> **Work to complete**: Your answer should consist of the lines in the following data that contain "editedContent".

> **Information provided**:
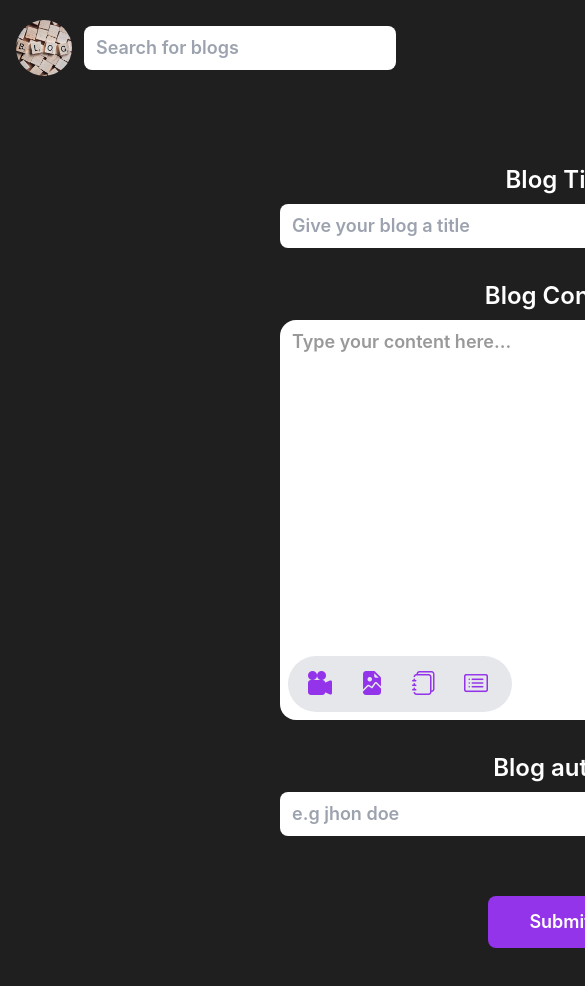
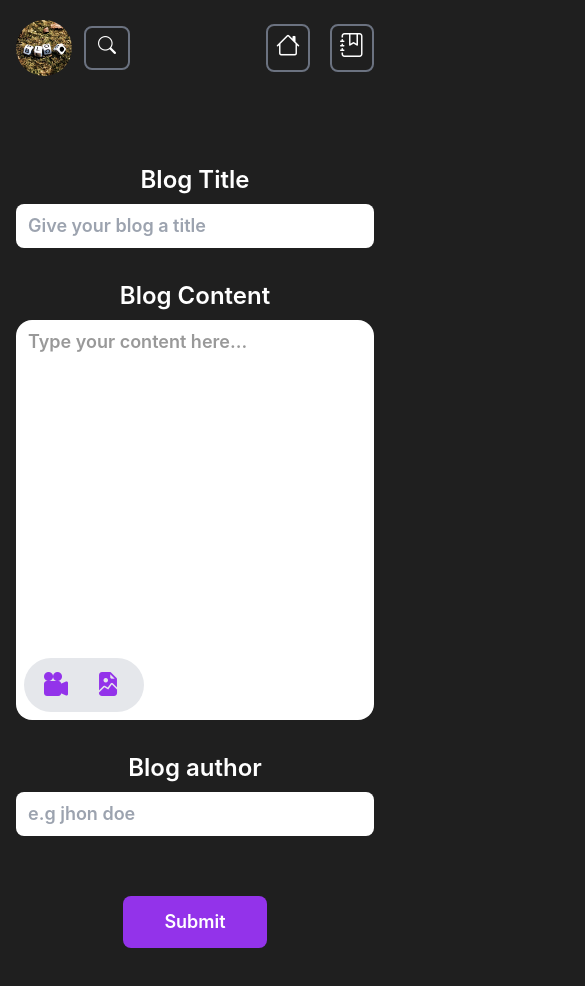
Before and after one commit to davidomotoso/The-Blog, a React (Create React App) app: page /newblog in a window 390 px wide. Shown: the top 986 px of the page, 585 px wide, since content can reach past the window. Built offline with nearby package versions, Linux system fonts and the light colour scheme.

Commit message:
Done with responsive design

```diff
--- a/public/Blog.css
+++ b/public/Blog.css
@@ -544,10 +544,6 @@ video {
   z-index: 20;
 }
 
-.m-auto {
-  margin: auto;
-}
-
 .mx-auto {
   margin-left: auto;
   margin-right: auto;
@@ -636,6 +632,22 @@ video {
   margin-top: 11rem;
 }
 
+.mt-6 {
+  margin-top: 1.5rem;
+}
+
+.mb-4 {
+  margin-bottom: 1rem;
+}
+
+.mt-8 {
+  margin-top: 2rem;
+}
+
+.mt-12 {
+  margin-top: 3rem;
+}
+
 .block {
   display: block;
 }
@@ -656,8 +668,8 @@ video {
   height: 2.5rem;
 }
 
-.h-12 {
-  height: 3rem;
+.h-14 {
+  height: 3.5rem;
 }
 
 .h-64 {
@@ -676,8 +688,8 @@ video {
   height: 25rem;
 }
 
-.h-\[80vh\] {
-  height: 80vh;
+.h-\[79vh\] {
+  height: 79vh;
 }
 
 .h-\[88vh\] {
@@ -702,18 +714,14 @@ video {
   height: max-content;
 }
 
-.h-\[79vh\] {
-  height: 79vh;
-}
-
-.h-14 {
-  height: 3.5rem;
-}
-
 .w-10 {
   width: 2.5rem;
 }
 
+.w-14 {
+  width: 3.5rem;
+}
+
 .w-36 {
   width: 9rem;
 }
@@ -744,10 +752,6 @@ video {
 
 .w-\[50\%\] {
   width: 50%;
-}
-
-.w-\[70em\] {
-  width: 70em;
 }
 
 .w-\[97\%\] {
@@ -763,12 +767,32 @@ video {
   width: max-content;
 }
 
-.w-12 {
-  width: 3rem;
-}
-
-.w-14 {
-  width: 3.5rem;
+.w-auto {
+  width: auto;
+}
+
+.w-32 {
+  width: 8rem;
+}
+
+.w-28 {
+  width: 7rem;
+}
+
+.w-\[7\.5rem\] {
+  width: 7.5rem;
+}
+
+.scale-105 {
+  --tw-scale-x: 1.05;
+  --tw-scale-y: 1.05;
+  transform: translate(var(--tw-translate-x), var(--tw-translate-y)) rotate(var(--tw-rotate)) skewX(var(--tw-skew-x)) skewY(var(--tw-skew-y)) scaleX(var(--tw-scale-x)) scaleY(var(--tw-scale-y));
+}
+
+.scale-125 {
+  --tw-scale-x: 1.25;
+  --tw-scale-y: 1.25;
+  transform: translate(var(--tw-translate-x), var(--tw-translate-y)) rotate(var(--tw-rotate)) skewX(var(--tw-skew-x)) skewY(var(--tw-skew-y)) scaleX(var(--tw-scale-x)) scaleY(var(--tw-scale-y));
 }
 
 .cursor-pointer {
@@ -807,6 +831,10 @@ video {
   align-items: stretch;
 }
 
+.justify-end {
+  justify-content: flex-end;
+}
+
 .justify-center {
   justify-content: center;
 }
@@ -815,13 +843,16 @@ video {
   justify-content: space-between;
 }
 
+.gap-12 {
+  gap: 3rem;
+}
+
 .gap-5 {
   gap: 1.25rem;
 }
 
-.gap-x-12 {
-  -moz-column-gap: 3rem;
-       column-gap: 3rem;
+.gap-4 {
+  gap: 1rem;
 }
 
 .gap-x-2 {
@@ -880,6 +911,10 @@ video {
   row-gap: 2.25rem;
 }
 
+.gap-y-1 {
+  row-gap: 0.25rem;
+}
+
 .overflow-hidden {
   overflow: hidden;
 }
@@ -934,16 +969,31 @@ video {
   border-color: rgb(255 255 255 / var(--tw-border-opacity));
 }
 
+.border-gray-200 {
+  --tw-border-opacity: 1;
+  border-color: rgb(229 231 235 / var(--tw-border-opacity));
+}
+
+.border-gray-700 {
+  --tw-border-opacity: 1;
+  border-color: rgb(55 65 81 / var(--tw-border-opacity));
+}
+
+.border-gray-500 {
+  --tw-border-opacity: 1;
+  border-color: rgb(107 114 128 / var(--tw-border-opacity));
+}
+
+.border-gray-400 {
+  --tw-border-opacity: 1;
+  border-color: rgb(156 163 175 / var(--tw-border-opacity));
+}
+
 .bg-\[\#030018\] {
   --tw-bg-opacity: 1;
   background-color: rgb(3 0 24 / var(--tw-bg-opacity));
 }
 
-.bg-black {
-  --tw-bg-opacity: 1;
-  background-color: rgb(0 0 0 / var(--tw-bg-opacity));
-}
-
 .bg-gray-200 {
   --tw-bg-opacity: 1;
   background-color: rgb(229 231 235 / var(--tw-bg-opacity));
@@ -979,6 +1029,10 @@ video {
      object-position: center;
 }
 
+.p-2 {
+  padding: 0.5rem;
+}
+
 .p-3 {
   padding: 0.75rem;
 }
@@ -1008,11 +1062,6 @@ video {
   padding-right: 2rem;
 }
 
-.py-1 {
-  padding-top: 0.25rem;
-  padding-bottom: 0.25rem;
-}
-
 .py-2 {
   padding-top: 0.5rem;
   padding-bottom: 0.5rem;
@@ -1038,6 +1087,11 @@ video {
   padding-bottom: 1.5rem;
 }
 
+.px-2 {
+  padding-left: 0.5rem;
+  padding-right: 0.5rem;
+}
+
 .pb-2 {
   padding-bottom: 0.5rem;
 }
@@ -1050,20 +1104,20 @@ video {
   padding-bottom: 1rem;
 }
 
-.pt-2 {
-  padding-top: 0.5rem;
-}
-
-.pt-3 {
-  padding-top: 0.75rem;
+.pt-1 {
+  padding-top: 0.25rem;
+}
+
+.pt-4 {
+  padding-top: 1rem;
+}
+
+.pt-5 {
+  padding-top: 1.25rem;
 }
 
 .pt-56 {
   padding-top: 14rem;
-}
-
-.pt-4 {
-  padding-top: 1rem;
 }
 
 .text-left {
@@ -1167,14 +1221,24 @@ video {
   color: rgb(147 51 234 / var(--tw-text-opacity));
 }
 
+.text-red-500 {
+  --tw-text-opacity: 1;
+  color: rgb(239 68 68 / var(--tw-text-opacity));
+}
+
 .text-white {
   --tw-text-opacity: 1;
   color: rgb(255 255 255 / var(--tw-text-opacity));
 }
 
-.text-red-500 {
+.text-gray-700 {
   --tw-text-opacity: 1;
-  color: rgb(239 68 68 / var(--tw-text-opacity));
+  color: rgb(55 65 81 / var(--tw-text-opacity));
+}
+
+.text-gray-500 {
+  --tw-text-opacity: 1;
+  color: rgb(107 114 128 / var(--tw-text-opacity));
 }
 
 .opacity-0 {
@@ -1208,12 +1272,12 @@ video {
   bottom: -0.25rem;
 }
 
-.before\:w-\[0px\]::before {
+.before\:w-0::before {
   content: var(--tw-content);
   width: 0px;
 }
 
-.before\:w-0::before {
+.before\:w-\[0px\]::before {
   content: var(--tw-content);
   width: 0px;
 }
@@ -1330,6 +1394,11 @@ video {
          column-gap: 2.5rem;
   }
 
+  .mobile\:gap-x-5 {
+    -moz-column-gap: 1.25rem;
+         column-gap: 1.25rem;
+  }
+
   .mobile\:border-b-2 {
     border-bottom-width: 2px;
   }
@@ -1368,6 +1437,10 @@ video {
     margin-bottom: 4rem;
   }
 
+  .sm\:block {
+    display: block;
+  }
+
   .sm\:flex {
     display: flex;
   }
@@ -1384,16 +1457,49 @@ video {
     width: 30rem;
   }
 
+  .sm\:w-auto {
+    width: auto;
+  }
+
   .sm\:w-full {
     width: 100%;
   }
 
+  .sm\:w-52 {
+    width: 13rem;
+  }
+
+  .sm\:w-\[50\%\] {
+    width: 50%;
+  }
+
+  .sm\:w-\[45rem\] {
+    width: 45rem;
+  }
+
   .sm\:flex-row {
     flex-direction: row;
   }
 
+  .sm\:items-start {
+    align-items: flex-start;
+  }
+
   .sm\:items-center {
     align-items: center;
+  }
+
+  .sm\:justify-between {
+    justify-content: space-between;
+  }
+
+  .sm\:gap-0 {
+    gap: 0px;
+  }
+
+  .sm\:gap-x-0 {
+    -moz-column-gap: 0px;
+         column-gap: 0px;
   }
 
   .sm\:border-b-0 {
@@ -1408,6 +1514,10 @@ video {
     padding-left: 2rem;
     padding-right: 2rem;
   }
+
+  .sm\:text-start {
+    text-align: start;
+  }
 }
 
 @media (min-width: 768px) {
@@ -1427,6 +1537,10 @@ video {
     width: auto;
   }
 
+  .md\:w-\[45rem\] {
+    width: 45rem;
+  }
+
   .md\:flex-row {
     flex-direction: row;
   }
@@ -1476,8 +1590,17 @@ video {
 }
 
 @media (min-width: 1280px) {
+  .xl\:mx-auto {
+    margin-left: auto;
+    margin-right: auto;
+  }
+
   .xl\:w-\[35rem\] {
     width: 35rem;
+  }
+
+  .xl\:w-\[70em\] {
+    width: 70em;
   }
 
   .xl\:w-\[75rem\] {
--- a/src/Blog/assets/Navbar.js
+++ b/src/Blog/assets/Navbar.js
@@ -1,9 +1,10 @@
 import { Link } from "react-router-dom";
-import logo from "../static/blog.jpg";
+import logo from "../static/newBlog.jpg";
 import { SearchNav } from "../components/input";
+import { AddBlogIcon, HomeIcon, SearchIcon } from "../components/NavIcons";
 const Navbar = () => {
   return (
-    <header className="pt-2 pb-2 px-4 text-lg flex items-center justify-between text-white w-full">
+    <header className="pt-5 pb-2 text-lg flex items-center justify-between text-white w-full">
       <div className="flex items-center gap-x-3">
         <img
           src={logo}
@@ -11,25 +12,40 @@ const Navbar = () => {
           className="w-14 h-14 rounded-full object-cover"
         />
         <SearchNav />
+        <i
+          className="bi bi-x-circle-fill text-3xl text-gray-300 hidden cursor-pointer"
+          onClick={(e) => {
+            const parent = e.target.parentElement;
+            const parentSibiling = parent.parentElement.children[1];
+            const sibiling = parent.children[3];
+            parent.children[1].classList.add("hidden");
+            sibiling.classList.remove("hidden");
+            parentSibiling.classList.remove("hidden");
+            e.target.classList.add("hidden");
+          }}
+        ></i>
+        <SearchIcon />
       </div>
 
-      <nav className="w-52">
-        <ul className="flex items-center w-full justify-between text-2xl">
+      <nav className="sm:w-52 w-auto">
+        <ul className="flex items-center w-full sm:justify-between justify-end sm:gap-x-0 mobile:gap-x-5 text-2xl">
           <li className="relative">
             <Link
-              className="before:absolute before:border-b-2 before:border-white before:w-0 before:duration-500 hover:before:w-full before:-bottom-1"
+              className="before:absolute before:border-b-2 before:border-white before:w-0 before:duration-500 hover:before:w-full before:-bottom-1 sm:block hidden"
               to="/"
             >
               Home
             </Link>
+            <HomeIcon />
           </li>
           <li className="relative">
             <Link
-              className="before:absolute before:border-b-2 before:border-white before:w-0 before:duration-500 hover:before:w-full before:-bottom-1"
+              className="before:absolute before:border-b-2 before:border-white before:w-0 before:duration-500 hover:before:w-full before:-bottom-1 sm:block hidden"
               to="/newblog"
             >
               Add blog
             </Link>
+            <AddBlogIcon />
           </li>
         </ul>
       </nav>
--- a/src/Blog/assets/main.js
+++ b/src/Blog/assets/main.js
@@ -8,7 +8,7 @@ import EditBlog from "../pages/editPage";
 const Main = () => {
   return (
     <Router>
-      <main className="mx-auto w-[70em] h-auto pt-3">
+      <main className="xl:mx-auto sm:px-8 mobile:px-4 xl:w-[70em] h-auto">
         <Navbar />
         <Routes>
           <Route exact path="/" Component={Home}></Route>
--- /dev/null
+++ b/src/Blog/components/NavIcons.js
@@ -0,0 +1,42 @@
+import { Link } from "react-router-dom";
+
+export const SearchIcon = () => {
+  const handleMobileSearch = (e) => {
+    const parent = e.target.parentElement;
+    const parentSibiling = parent.parentElement.children[1];
+    parentSibiling.classList.add("hidden");
+    const sibiling = parent.children[1];
+    parent.children[2].classList.remove("hidden");
+    sibiling.classList.remove("hidden");
+    e.target.classList.add("hidden");
+  };
+  return (
+    <i
+      className="bi bi-search px-3 pb-2 pt-1 rounded-lg border-2 border-gray-500 text-white sm:hidden block cursor-pointer"
+      onClick={(e) => handleMobileSearch(e)}
+      title="search"
+    ></i>
+  );
+};
+
+export const HomeIcon = () => {
+  return (
+    <Link to="/">
+      <i
+        className="bi bi-house p-2 pt-1 rounded-lg border-2 border-gray-500 text-white sm:hidden block"
+        title="Home"
+      ></i>
+    </Link>
+  );
+};
+
+export const AddBlogIcon = () => {
+  return (
+    <Link to="/newblog">
+      <i
+        className="bi bi-journal-bookmark p-2 pt-1 rounded-lg border-2 border-gray-500 text-white sm:hidden block"
+        title="Add Blog"
+      ></i>
+    </Link>
+  );
+};
--- a/src/Blog/components/content.js
+++ b/src/Blog/components/content.js
@@ -5,7 +5,7 @@ const Content = () => {
   const { id } = useParams();
   const { blogs } = UseFetchBlog(`http://localhost:4000/blogs/${id}`);
   return (
-    <div className="text-xl my-6 font-normal grid gap-y-4">
+    <div className="text-xl my-6 font-normal grid gap-y-4 mt-12">
       {blogs && blogs.content ? (
         blogs.content.map((content, index) => <p key={index}>{content}</p>)
       ) : (
--- a/src/Blog/components/editDiv.js
+++ b/src/Blog/components/editDiv.js
@@ -7,7 +7,7 @@ const EditDiv = ({ name, value }) => {
   const { id } = useParams();
   const { blogs } = UseFetchBlog(`http://localhost:4000/blogs/${id}`);
   return (
-    <label htmlFor="editedContent" className="w-[50%] h-max">
+    <label htmlFor="editedContent" className="sm:w-[50%] w-full h-max">
       <h2 className="text-center text-2xl font-semibold mb-2 text-white">
         {name} Content
       </h2>
--- a/src/Blog/components/fileButton.js
+++ b/src/Blog/components/fileButton.js
@@ -1,7 +1,7 @@
 const FileButton = ({ handleImg, handleVideo }) => {
   return (
     <div className="absolute left-2 bottom-2 z-20 w-[97%]">
-      <div className="text-2xl text-purple-600  flex items-center gap-x-3 bg-gray-200 rounded-full py-2 px-3 w-56">
+      <div className="text-2xl text-purple-600  flex items-center gap-x-3 bg-gray-200 rounded-full py-2 px-3 w-[7.5rem]">
         <button
           type="submit"
           className="w-10 rounded-full hover:shadow-lg hover:bg-white "
@@ -30,18 +30,6 @@ const FileButton = ({ handleImg, handleVideo }) => {
           />
           <i className="bi bi-file-earmark-image-fill -ml-10 "></i>
         </button>
-        <button
-          type="submit"
-          className="w-10 h-10 rounded-full hover:shadow-lg hover:bg-white"
-        >
-          <i className="bi bi-journals" title="Add a new section"></i>
-        </button>
-        <button
-          type="submit"
-          className="w-10 h-10 rounded-full hover:shadow-lg hover:bg-white"
-        >
-          <i className="bi bi-card-list" title="Add a list"></i>
-        </button>
       </div>
     </div>
   );
--- a/src/Blog/components/input.js
+++ b/src/Blog/components/input.js
@@ -2,7 +2,7 @@ import { useSearchContext } from "../partials/SearchContext";
 
 const BlogTitle = ({ value, edit, name }) => {
   return (
-    <label htmlFor="title" className="text-white w-[50%]">
+    <label htmlFor="title" className="text-white sm:w-[50%] mobile:w-full">
       <h2 className="text-center text-2xl font-semibold mb-2"> {name} Title</h2>
       <input
         type="text"
@@ -19,7 +19,7 @@ const BlogTitle = ({ value, edit, name }) => {
 
 const BlogAuthor = ({ value, edit, name }) => {
   return (
-    <label htmlFor="title" className="text-white w-[50%]">
+    <label htmlFor="title" className="text-white sm:w-[50%] mobile:w-full">
       <h2 className="text-center text-2xl font-semibold mb-2">{name} author</h2>
       <input
         type="text"
@@ -39,7 +39,7 @@ const BlogAuthor = ({ value, edit, name }) => {
 const SearchNav = () => {
   const { search, setSearch } = useSearchContext();
   return (
-    <label htmlFor="search">
+    <label htmlFor="search" className="sm:block hidden sm:w-auto">
       <input
         type="text"
         name="search"
@@ -49,7 +49,7 @@ const SearchNav = () => {
         onChange={(e) => {
           setSearch(e.target.value);
         }}
-        className=" text-gray-600 px-3 py-2 rounded-lg font-semibold"
+        className="text-gray-600 px-3 py-2 rounded-lg font-semibold sm:w-auto w-full"
       />
     </label>
   );
--- a/src/Blog/components/inputDiv.js
+++ b/src/Blog/components/inputDiv.js
@@ -2,7 +2,7 @@ import FileButton from "./fileButton";
 import "./index.css";
 const InputDiv = ({ value, handleImg, handleVideo }) => {
   return (
-    <section className="w-[50%] h-fit relative">
+    <section className="sm:w-[50%] mobile:w-full h-fit relative">
       <h2 className="text-center text-2xl font-semibold mb-2 text-white">
         Blog Content
       </h2>
```
Also changed, not shown: src/Blog/components/Button.js (+4 -4 lines), src/Blog/components/blogList.js (+8 -8 lines), src/Blog/pages/blogContent.js (+4 -4 lines).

> **Answer box**:
-    <label htmlFor="editedContent" className="w-[50%] h-max">
+    <label htmlFor="editedContent" className="sm:w-[50%] w-full h-max">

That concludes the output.